Here is a comment I received about my notes sent in October. There I had links to articles that I summarized as 3.Reservatrol benefits the heart 4. Curcumin improves your energy. A diligent reader followed the links and read that these conclusions were based on non-human studies. "Roc, this is very nice, but do you really have a strong feeling that 'reservatrol helps aging rats' is a strong indicator for humans? Or that Curcumin improves energy in fruit flies (or whatever kind of flies those are) really translates to 'improves your energy'. I guess I'd prefer a summary like 'Reservatrol benefits heart in aging rats' and 'Curcumin improves energy level in flies.' Or do you need to warn your readers every time to look beyond the headlines?
ROC'S response: Primum non nocere is a Latin phrase that means "first, do no harm." As one fortunate to have determination and education to read the top nutrition journals each month, and having heard from nutrition researchers what a terrible job we do educating others about progress in nutrition research, I feel an obligation to share what is being discovered. How to share it without demanding too much of your time is the challenge.
The compromise I have accepted is this. Based on my accumulated information from reading and studying biochemistry and nutrition to my age of 66, "what does the latest research predict which is useful to prolong the healthspan of a reasonably healthy human?"
There is a wide range of opinions in the research community. Some only accept double blind clinical trials on humans as valid results for people. I am willing to consider molecular, genetic, cellular, and non-human animal results, if they demonstrate something which is highly likely to be safe and is consistent with other research which shows substantial benefit.
So for the two instances above - Resveratrol, the primary molecule that makes red wine beneficial, is a supplement I have taken for over a decade. I have heard the man who discovered it speak twice, and read numerous articles on the benefits of taking reservatrol. If you search my website, you get 69 hits for things I have reported about the benefits of taking resveratrol. So research indicating it benefits the heart is consistent with the other benefits, and it is much easier to show heart effects in rats than in humans. Even if it turns out not to benefit humans' hearts, taking it will provide many other benefits. So I feel the literature supports drawing your attention to further evidence that resveratrol is beneficial, even though it is a study in rats.

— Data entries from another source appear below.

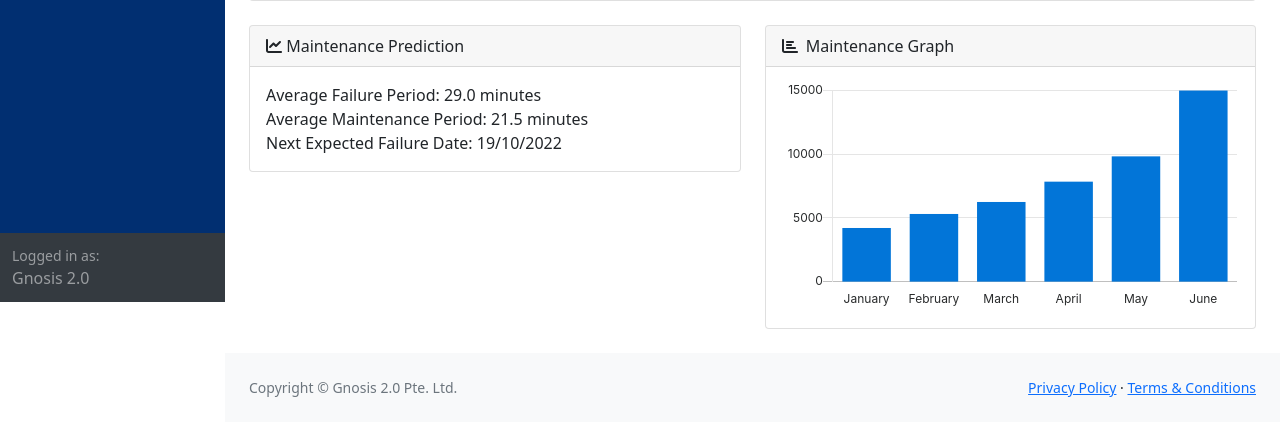
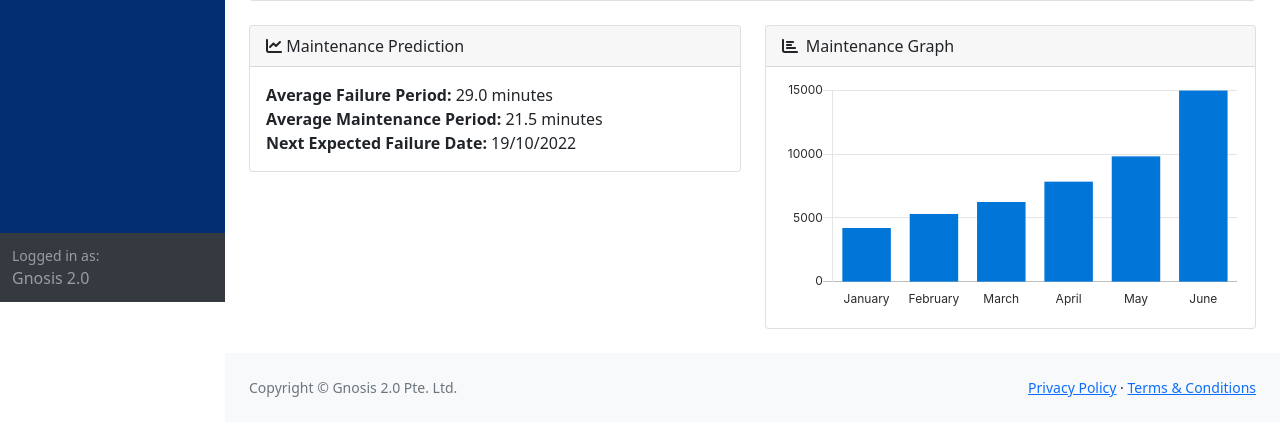
Before and after one commit to zyadzarin/Fixus, a Flask app: page /EquipStats in a window 1280 px wide. Shown: the part 498-920 px from the top of the page. Run offline with Flask 2, Linux system fonts and the light colour scheme; parts of the project's set-up code (start-up, migrations or seed data) failed here and were passed over; some libraries are stand-ins or nearby versions.

Commit message:
Update EquipStats.html
FrontEnd UI Updated

```diff
--- a/templates/EquipStats.html
+++ b/templates/EquipStats.html
@@ -5,6 +5,31 @@
 {% endblock %}
 
 {% block body %}
+<div id="layoutSidenav_nav">
+    <nav class="sb-sidenav accordion sb-sidenav-dark" style="background-color: #012f71;" id="sidenavAccordion">
+        <div class="sb-sidenav-menu">
+            <div class="nav">
+                <a class="nav-link" href="{{ url_for('index') }}">
+                    <div class="sb-nav-link-icon"><i class="fas fa-tachometer-alt"></i></div>
+                    Equipment Monitoring
+                </a>
+                <a class="nav-link" href="{{ url_for('EquipStats') }}" style="color:#f6a429;">
+                    <div class="sb-nav-link-icon"><i class="fas fa-chart-area"></i></div>
+                    Equipment Statistics
+                </a>
+                <a class="nav-link" href="{{ url_for('MaintenanceSchedule') }}">
+                    <div class="sb-nav-link-icon"><i class="fas fa-table"></i></div>
+                    Maintenance Schedule
+                </a>
+            </div>
+        </div>
+        <div class="sb-sidenav-footer">
+            <div class="small">Logged in as:</div>
+            Gnosis 2.0
+        </div>
+    </nav>
+</div>
+
 <main>
     <div class="container-fluid px-4">
         <h1 class="mt-4">Equipment Statistics</h1>
@@ -15,18 +40,17 @@
 
         <div class="card mb-4">
             <div class="card-header">
-                 <i class="fa-solid fa-car-battery"></i>
-                LRD22630
+                 <i class="fa-solid fa-car-battery"></i>                                 LRD22630
             </div>
             <div class="card-body">
-                <div style="float: right">
+                <div style="float: left">
                     <img src="https://loremflickr.com/320/240" />
                 </div>
-                    Maintenance Category: P2 <br>
-                    Remaining Useful Time (RUL): 27 days<br>
-                    Scheduled For Maintenance: 22 July 2022<br>
-                    Scheduled For Maintenance: 22 July 2022<br>
-                    Maintenance Team: Team 1 <br>
+                   <strong> Maintenance Category: </strong> P2 <br>
+                   <strong> Remaining Useful Time (RUL): </strong> 27 days<br>
+                   <strong> Scheduled For Maintenance: </strong> 22 July 2022<br>
+                   <strong> Scheduled For Maintenance: </strong> 22 July 2022<br>
+                   <strong> Maintenance Team: </strong> Team 1 <br>
             </div>
         </div>
 
@@ -34,13 +58,12 @@
         <div class="col-lg-6">
             <div class="card mb-4">
                 <div class="card-header">
-                    <i class="fa-solid fa-chart-line"></i>
-                    Maintenance Prediction
+                    <i class="fa-solid fa-chart-line"></i>                                        Maintenance Prediction
                 </div>
                 <div class="card-body">
-                    Average Failure Period: 29.0 minutes <br>
-                    Average Maintenance Period: 21.5 minutes <br>
-                    Next Expected Failure Date: 19/10/2022 <br>
+                    <strong>Average Failure Period:</strong> 29.0 minutes <br>
+                    <strong>Average Maintenance Period:</strong> 21.5 minutes <br>
+                    <strong>Next Expected Failure Date:</strong> 19/10/2022 <br>
                 </div>
             </div>
         </div>
```
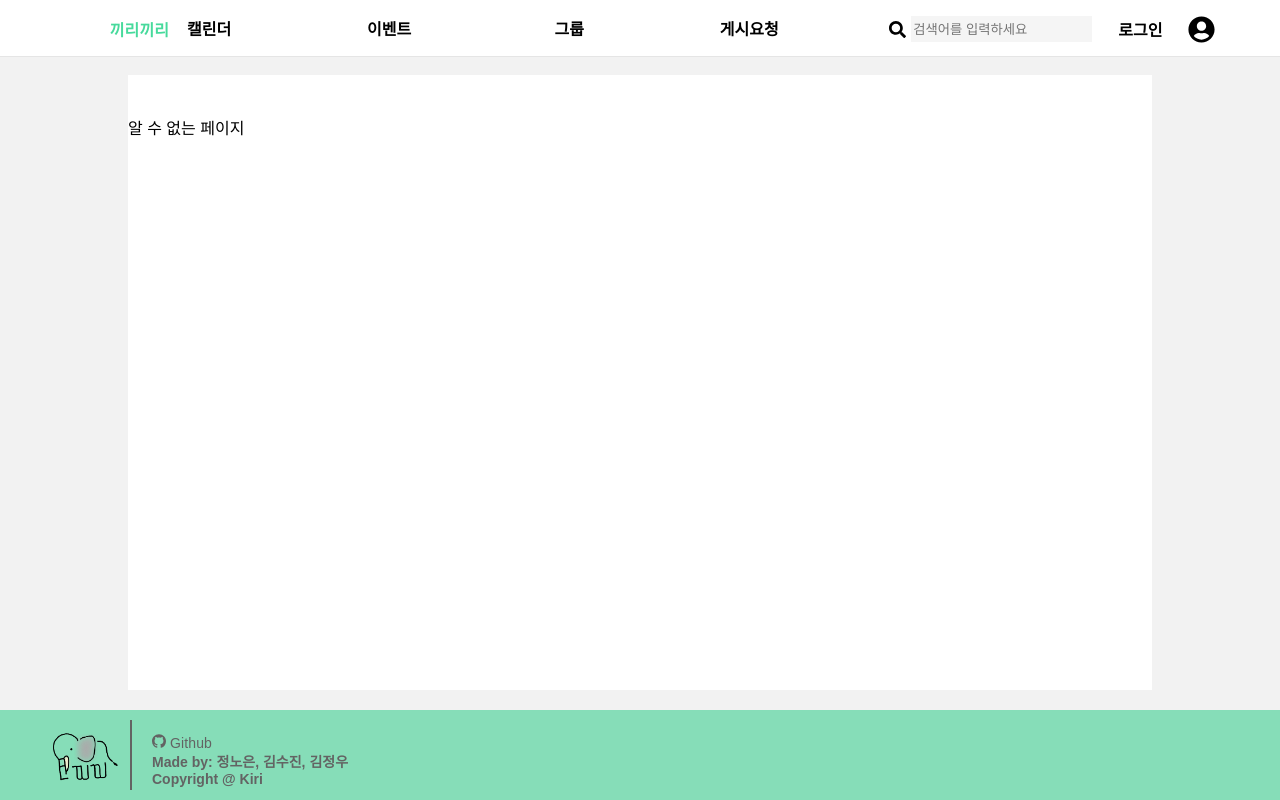
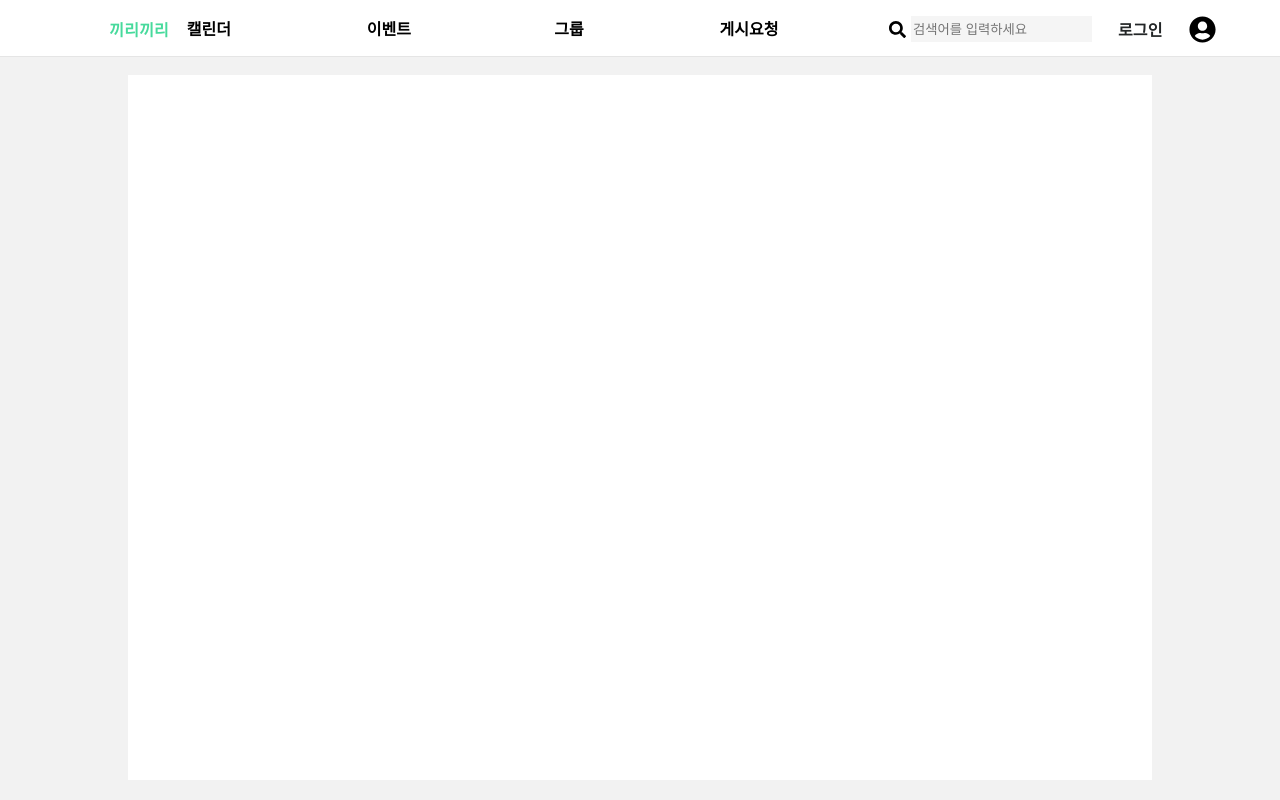
Before and after one commit to Jeans-ssu/Kiri, a React (Create React App) app in the folder client/kiri/: page /signup in a window 1280 px wide. Built offline with nearby package versions, Linux system fonts and the light colour scheme.

Commit message:
:sparkles: [FE] feat: 회원가입 페이지 레이아웃

```diff
--- a/client/kiri/src/App.js
+++ b/client/kiri/src/App.js
@@ -2,6 +2,7 @@ import { BrowserRouter, Routes, Route } from 'react-router-dom';
 import GlobalStyle from 'styles/Globalstyle';
 import MainPage from 'pages/Main/MainPage';
 import NoMatchPage from 'pages/NoMatchPage';
+import SignupPage from 'pages/Signup/SignupPage';
 
 function App() {
   return (
@@ -10,6 +11,7 @@ function App() {
         <GlobalStyle />
         <Routes>
           <Route path="/" element={<MainPage />} />
+          <Route path="/signup" element={<SignupPage />} />
           <Route path="*" element={<NoMatchPage />} />
         </Routes>
       </BrowserRouter>
--- a/client/kiri/src/components/Header.js
+++ b/client/kiri/src/components/Header.js
@@ -82,6 +82,11 @@ const Login = styled.button`
   font-weight: bold;
   font-size: 16px;
   white-space: nowrap;
+  a {
+    text-decoration: none;
+    color: ${({ theme }) => theme.colors.dark};
+    font-weight: 700;
+  }
 `;
 
 const Profile = styled.div`
@@ -127,7 +132,9 @@ export const Header = () => {
           })}
           <FaSearch size="17" className="search" />
           <Search placeholder="검색어를 입력하세요"></Search>
-          <Login>로그인</Login>
+          <Login>
+            <Link to="/signup">로그인</Link>
+          </Login>
           <Profile>
             <FaUserCircle size="27" color="black" />
           </Profile>
--- /dev/null
+++ b/client/kiri/src/pages/Signup/SignupPage.js
@@ -0,0 +1,7 @@
+import PageContainer from 'containers/PageContainer';
+
+const SignupPage = () => {
+  return <PageContainer header footer={false}></PageContainer>;
+};
+
+export default SignupPage;
```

For curcumin also, there is ample evidence of its benefits. I try to add some to something I eat each day, because it is a potent anti-carcinogen. If it also improves your energy, great. The research was done in flies. Doing that experiment in humans has not been done, but it is possible. If I wrote the statement my reader recommended, I think many people would ignore it. But a positive message about the benefits of curcumin may encourage more people to use it, reducing the chance they will get cancer. I would rather, in my short message, reinforce that curcumin is good for you.
The headlines I send each month are linked to my notes, and those are linked to the abstracts of the actual research results. I read the actual papers. There are about 60 articles in each journal, from which I find 4 to 12 that I find worthwhile to highlight. With a goal of keeping my emails to one screen, it is a challenge to be concise and informative, to use the latest research to try in influence you to behaviors likely to increase your healthspan.
But you definitely are entitled to understand my personal guideline expressed here of how to communicate the progress in nutrition research. So every email I send is intended as a treat. Happy Halloween.
- Roc, Nutrition Investigator